And what will Obama do when nobody behaves the way he wants them to? In this respect, Israel is not his problem, though he doesn’t seem to understand that yet.
Consider the otherworldliness of what he says about Israel. Here’s an example: “The continuing humanitarian crisis in Gaza does not serve Israel's security; neither does the continuing lack of opportunity in the West Bank.” Actually, the latter point is precisely the current Israeli government’s policy. As for Gaza, mitigating the alleged humanitarian crisis means strengthening a Hamas government. Ending the “crisis,” by opening the borders and infusing lots of money that will inevitably be used to strengthen Hamas’s rule threatens Israel’s security far more than the status quo.
One of Obama’s best lines was to say, “The Arab-Israeli conflict should no longer be used to distract the people of Arab nations from other problems.” But this is so basic to the needs of the existing regimes, why would the governments respond to Obama’s call to do this, any more than to Bush’s urging for democracy?
Here’s Obama’s main theme: “Privately, many Muslims recognize that Israel will not go away. Likewise, many Israelis recognize the need for a Palestinian state. It is time for us to act on what everyone knows to be true.”

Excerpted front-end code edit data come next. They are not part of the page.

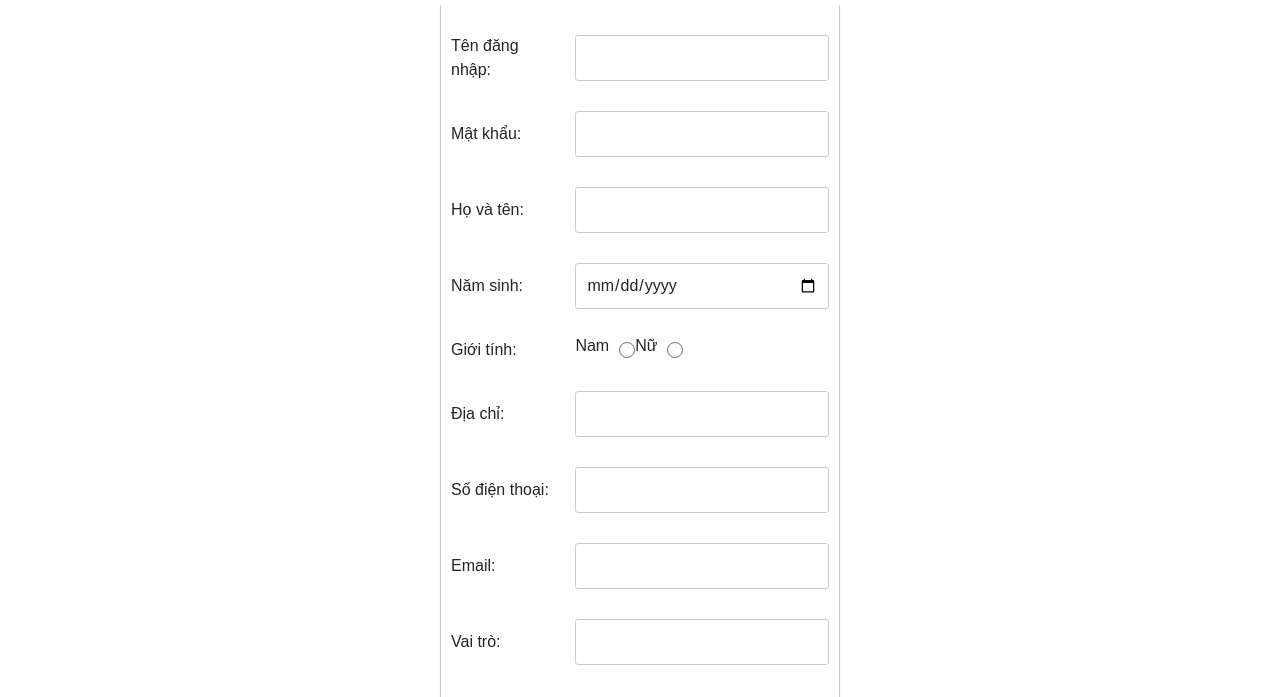
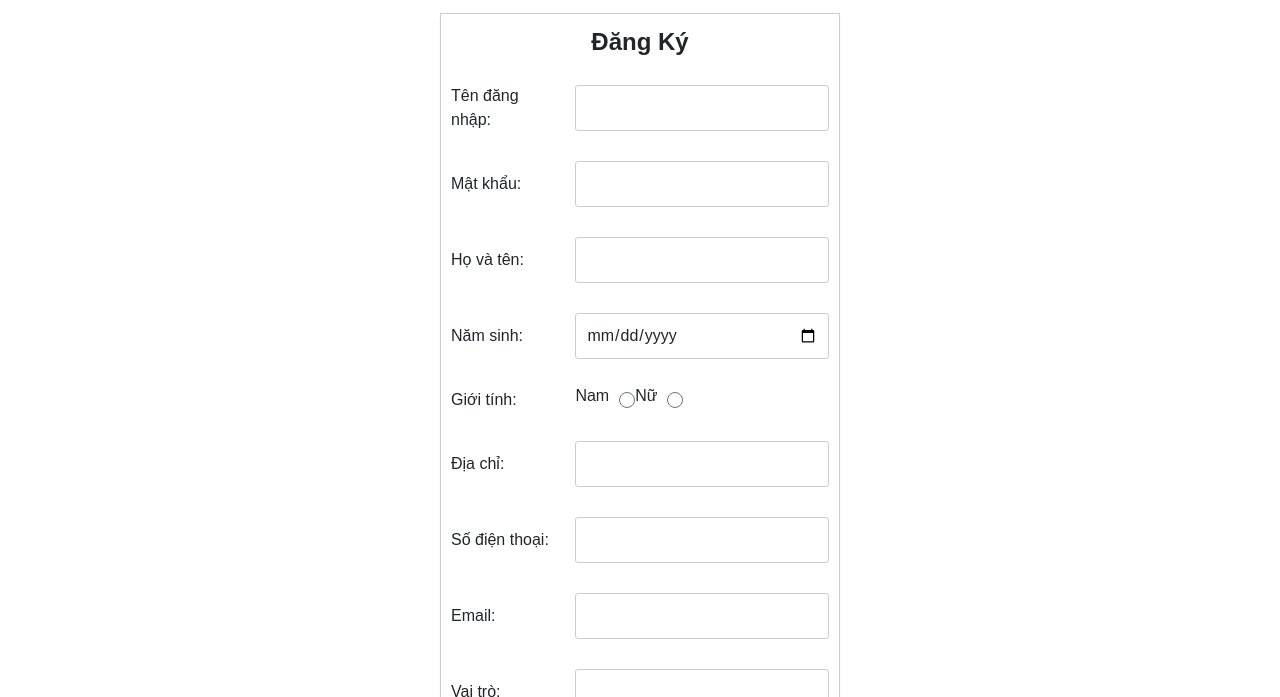
Before and after one commit to hathongthuong2k3/DACNPM, a plain HTML site: page client/Loginpage/Signup.html in a window 1280 px wide. Shown: the part 87-784 px from the top of the page. Drawn offline with nearby package versions, Linux system fonts and the light colour scheme.

Commit message:
Update Signup.html

```diff
--- a/client/Loginpage/Signup.html
+++ b/client/Loginpage/Signup.html
@@ -21,7 +21,7 @@
         }
 
         table {
-            margin: 0 auto;
+            margin: auto;
             background-color: #ffffff;
             border: 1px solid #ccc;
             border-radius: 5px;
@@ -29,7 +29,7 @@
             width: 80%;
             max-width: 400px;
             padding: 20px;
-            margin-top: 50px;
+            margin-top: 100px;
             flex-grow: 1;
         }
 
```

This argument—peace is rational so just do it!--has been the basic concept governing Western policy toward the issue at least since the late 1970s. Even before. In 1955, U.S. Secretary of State John Foster Dulles asked why the Arabs and Israelis didn’t settle their differences like “Christian gentlemen?” Obama is more cultural sensitive, but his ethnocentric approach is basically the same.
After decades we are no closer to implementing this idea, perhaps even further. Obama’s task is to come to understand why this is so. Here’s one hint: almost all Israelis publicly support a Palestinian state if it leads to a stable peace. Those Muslims ready for full peace with Israel are still a minority who are too afraid to speak other than “privately.” This imbalance explains why the conflict continues, who is responsible for it, and what must be done to change that situation.
By Barry Rubin*
June 5, 2009
Obama sought to put the United States into a neutral rather than pro-Israel position. This is not so unusual as it might seem compared to the 35 years U.S. policy has been trying to be a credible mediator, a length of time many forget--including Obama himself—through numerous peace plans and negotiating structures.
at 12:28:00 PM